On his book The Rise of Climate Science: A Memoir

Cover Interview of October 13, 2020

The wide angle

I describe my experiences and observations over a career that has grown parallel to a field of scientific and practical interest that has grown from raw data collection to its mature status embracing all the rigors of statistical, physical, and mathematical standards. I came to climate science after training as a theoretical physicist. I was one of many bringing those theoretical ideas and methods to the field.

My first paper in climate science was published in 1975—I was age 37, a time when many say a theorist is done. In physics I was done, but the passion for science remained. I learned statistical methods such as the behavior of random fields being applied to maps in climate science. Using these statistical methods colleagues and I developed methods of estimating the sampling errors committed in the analysis of continuous data maps and in feasibility studies for satellites in different orbital configurations. By this time, I was working at NASA in Greenbelt Maryland.

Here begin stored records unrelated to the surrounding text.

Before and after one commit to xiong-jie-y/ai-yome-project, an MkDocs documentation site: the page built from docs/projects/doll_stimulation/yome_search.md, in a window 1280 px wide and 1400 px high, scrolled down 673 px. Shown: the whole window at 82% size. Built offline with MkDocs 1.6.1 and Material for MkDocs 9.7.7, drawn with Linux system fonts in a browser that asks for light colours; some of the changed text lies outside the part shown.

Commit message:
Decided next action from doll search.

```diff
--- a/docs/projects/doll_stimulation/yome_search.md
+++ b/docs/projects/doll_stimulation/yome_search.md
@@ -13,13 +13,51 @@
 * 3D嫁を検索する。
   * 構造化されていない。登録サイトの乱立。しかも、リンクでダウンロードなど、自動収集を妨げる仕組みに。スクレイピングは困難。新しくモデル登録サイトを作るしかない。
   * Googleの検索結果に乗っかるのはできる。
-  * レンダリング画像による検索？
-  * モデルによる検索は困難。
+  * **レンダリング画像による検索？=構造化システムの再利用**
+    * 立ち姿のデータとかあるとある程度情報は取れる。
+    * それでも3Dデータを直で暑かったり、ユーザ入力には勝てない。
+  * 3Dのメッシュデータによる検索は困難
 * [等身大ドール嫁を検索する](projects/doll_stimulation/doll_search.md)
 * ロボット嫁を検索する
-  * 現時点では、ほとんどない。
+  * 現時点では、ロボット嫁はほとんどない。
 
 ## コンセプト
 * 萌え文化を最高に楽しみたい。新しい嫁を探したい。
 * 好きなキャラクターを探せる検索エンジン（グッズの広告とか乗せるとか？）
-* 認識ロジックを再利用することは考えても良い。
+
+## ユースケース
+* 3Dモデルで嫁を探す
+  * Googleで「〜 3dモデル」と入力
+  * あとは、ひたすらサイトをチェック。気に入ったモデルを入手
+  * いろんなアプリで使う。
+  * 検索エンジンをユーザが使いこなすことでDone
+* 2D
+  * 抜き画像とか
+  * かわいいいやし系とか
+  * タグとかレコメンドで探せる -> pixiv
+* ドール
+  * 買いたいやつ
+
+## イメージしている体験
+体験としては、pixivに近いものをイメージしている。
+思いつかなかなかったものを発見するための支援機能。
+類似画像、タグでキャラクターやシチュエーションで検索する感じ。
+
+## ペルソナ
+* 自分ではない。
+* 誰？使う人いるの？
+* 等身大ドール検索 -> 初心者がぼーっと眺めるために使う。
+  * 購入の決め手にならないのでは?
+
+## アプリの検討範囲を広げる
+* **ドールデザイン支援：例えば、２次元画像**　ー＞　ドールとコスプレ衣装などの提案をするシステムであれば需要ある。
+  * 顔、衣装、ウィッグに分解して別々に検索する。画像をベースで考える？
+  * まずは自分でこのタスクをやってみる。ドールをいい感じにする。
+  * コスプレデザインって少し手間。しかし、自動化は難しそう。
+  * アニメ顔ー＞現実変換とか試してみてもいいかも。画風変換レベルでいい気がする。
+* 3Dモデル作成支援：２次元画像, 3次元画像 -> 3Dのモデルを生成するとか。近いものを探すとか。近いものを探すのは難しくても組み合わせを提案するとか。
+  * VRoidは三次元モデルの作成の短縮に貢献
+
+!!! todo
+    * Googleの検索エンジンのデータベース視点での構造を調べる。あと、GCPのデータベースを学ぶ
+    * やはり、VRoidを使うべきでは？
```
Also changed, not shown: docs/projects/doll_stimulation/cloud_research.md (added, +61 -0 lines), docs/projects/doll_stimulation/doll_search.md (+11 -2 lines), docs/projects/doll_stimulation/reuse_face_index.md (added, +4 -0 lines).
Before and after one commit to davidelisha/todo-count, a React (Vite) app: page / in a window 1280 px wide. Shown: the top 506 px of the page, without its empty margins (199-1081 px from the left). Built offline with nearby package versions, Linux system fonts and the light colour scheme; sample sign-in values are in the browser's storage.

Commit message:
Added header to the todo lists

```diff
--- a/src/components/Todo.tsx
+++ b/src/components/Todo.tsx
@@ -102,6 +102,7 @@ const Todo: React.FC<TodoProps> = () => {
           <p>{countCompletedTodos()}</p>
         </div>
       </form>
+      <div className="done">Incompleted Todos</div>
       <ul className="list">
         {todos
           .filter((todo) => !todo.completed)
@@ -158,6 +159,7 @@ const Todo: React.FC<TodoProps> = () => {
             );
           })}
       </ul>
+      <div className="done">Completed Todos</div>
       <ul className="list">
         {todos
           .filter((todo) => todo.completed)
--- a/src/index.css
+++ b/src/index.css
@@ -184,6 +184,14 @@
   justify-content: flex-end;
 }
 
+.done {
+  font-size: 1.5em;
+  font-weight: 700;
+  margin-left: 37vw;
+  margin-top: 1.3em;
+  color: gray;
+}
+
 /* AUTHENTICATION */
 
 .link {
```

From my time in Boulder I also constructed simple climate models that could be solved without supercomputers, and these opened the gate for numerous studies in paleoclimatology. Some of these papers clarified the stability of ice caps and the importance of the seasonal cycle in paleobiology and the formation of the ice ages. Later at Texas A&M University I collaborated with great students on the statistical detection of faint signals in the climate system. At that time the effects of global warming were faint, but the distinct patterns of their response in space and time was enough for us to sort out the patterns from sunspot cycles, aerosols, volcanic eruptions, and greenhouse gases. Now, the signals are so strong, one hardly needs this level of fine signal processing.

As I passed through my time in climate science, I visited many different governmental and academic institutions as a reviewer or board member for nonprofit organizations. I learned how these entities operated. I also played a role in foreign visits to institutions in England, Japan and China, mainland and Taiwan, in connection with satellites. I visited the USSR five times, once for a summer, in connection with an agreement intended to warm the relations between the two superpowers. I was able to draw some inferences as to the efficacies of practices in these institutions.

I have concerns with the overuse of metrics in evaluating the status or value of individuals, departments, and whole institutions, all to the detriment of diversity in subcultures, age, and other considerations that are basic to our American heritage. The failure of these practices, when applied to extreme, was a major factor in the fall of the USSR. One problem is that it is so easy to game the system with a kind of corruption, first in tiny steps, but it grows. The institutions work well for a time, and their collective metrics improve, but later it does not work in the nation’s interest.